The article began by saying, "For six years, Borders Group Inc. has pursued a distinctly unfashionable strategy: betting big on bricks and mortar while paying little attention to the online world. Now with online sales capturing an ever-increasing share of the book business, the No. 2 book retailer is reversing course."

Trachtenberg was referring to the fact that, in 2001, instead of focusing on the Internet as the future of marketing, former Borders CEO Greg Josefowicz opted to turn over the company's online business to

[B]usiness trends have proved Borders' strategy wrong. While sales at U.S. bookstores have sagged--down 2.9% last year, according to preliminary estimates from the U.S. Census Bureau--online book sales have soared. Online retailers in 2006 accounted for 13% of the overall book market, up from 2% in 1998, according to R.R. Bowker LLC, which tracks the book industry. (WSJ)

Today the man who replaced Josefowicz eight months ago, new CEO George Jones, announced the following initiatives:

1) Revitalizing the 499 domestic superstores: "Borders is working on a prototype of a new superstore design that will include a digital center. The centers will enable customers to purchase a variety of digital products, including music and audiobooks." The company is also expected to start replacing its CD inventory with downloadable music. Finally, the WSJ reported the company will "provide such services as personal publishing," which I assume means self-publishing. The first of these newly redesigned superstores is expected to open in 2008.

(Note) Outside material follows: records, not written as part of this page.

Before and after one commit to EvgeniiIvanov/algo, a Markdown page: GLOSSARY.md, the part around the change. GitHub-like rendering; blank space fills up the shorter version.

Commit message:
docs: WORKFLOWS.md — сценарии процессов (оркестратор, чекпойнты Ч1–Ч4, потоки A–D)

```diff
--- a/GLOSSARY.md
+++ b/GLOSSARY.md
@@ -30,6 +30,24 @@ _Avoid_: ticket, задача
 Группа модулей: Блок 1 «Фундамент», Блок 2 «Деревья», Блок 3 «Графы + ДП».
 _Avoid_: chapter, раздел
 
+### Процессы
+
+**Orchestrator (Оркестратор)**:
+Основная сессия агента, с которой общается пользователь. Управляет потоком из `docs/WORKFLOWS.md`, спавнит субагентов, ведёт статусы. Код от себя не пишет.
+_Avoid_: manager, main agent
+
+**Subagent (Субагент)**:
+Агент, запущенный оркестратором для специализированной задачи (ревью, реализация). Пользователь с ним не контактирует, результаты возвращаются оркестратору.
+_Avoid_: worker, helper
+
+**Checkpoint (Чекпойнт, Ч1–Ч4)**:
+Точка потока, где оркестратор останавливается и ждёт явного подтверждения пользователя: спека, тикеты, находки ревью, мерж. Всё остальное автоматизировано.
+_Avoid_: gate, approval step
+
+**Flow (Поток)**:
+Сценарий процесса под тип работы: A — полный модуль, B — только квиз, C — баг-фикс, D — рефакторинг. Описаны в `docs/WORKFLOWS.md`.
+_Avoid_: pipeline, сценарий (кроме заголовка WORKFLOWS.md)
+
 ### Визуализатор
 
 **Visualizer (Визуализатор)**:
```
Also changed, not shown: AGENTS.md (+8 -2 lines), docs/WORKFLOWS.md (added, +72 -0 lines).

A press release issued by Borders yesterday said, "The company is also planning to publish exclusive and proprietary books to distinguish the Borders brand and drive high margin sales. Numerous agreements are already in process to publish titles by celebrities, undiscovered talents, and others who will create buzz about books that will only be available at Borders."

At the same time, the company plans to close 264 of its 564 Waldenbooks, those smaller stores mostly located in malls.

2) Refocusing investment on the international front: The press release also said that with the exception of "the company's successful Paperchase [stationery retail] business, Puerto Rico stores, or the franchise operations in Malaysia and the United Arab Emirates" and the company's operations in Singapore, Borders will be seeking "strategic alternatives" for its international operation. Borders has retained Merrill Lynch & Co. to help them unload the majority of its 73 superstores overseas.

3) Reinventing the company through technology and strategic alliances: Borders will develop its own website independent of

Trachtenberg reports that, "In addition, the nearly 17 million readers who now participate in the Borders Rewards program will be able to earn customer benefits through online purchases, something they can't do currently with Amazon."

“We need to reinvent our business to exploit the rapid changes taking place in how consumers access information and entertainment,” Jones said. “Our ultimate goal is to make Borders a vital community gathering place where people come together to see, touch, interact, and learn – online and in-store.” (Borders' press release)


David said...

I wonder how many jobs will be lost by yet another example of bad decision making on the part of a company officer who won't lose his or her job because of it, in this process. That seems to be way of big business. Me CEO - you grunt. I make a bad business decision, YOU lose your job

Maya Reynolds said...

David: There's no question that the closure of 264 Waldenbooks and the overseas stores is going to leave a bunch of people unemployed.

I'm unclear about the change of focus in the superstores. Will they need a more technically inclined employee in their digital centers? If so, there may be a shift in the type of superstore employee needed, displacing the current salesclerks.

On the other hand, operating their own website will require hiring a group of new staff. Certainly not the same number that will be displaced, but still a substantial number.

As you say, it is always the "grunts" who are at risk of unemployment in any industry change. All the more reason for employees to keep upgrading their skill sets throughout their careers. Getting complacent can be dangerous.

Thanks for posting.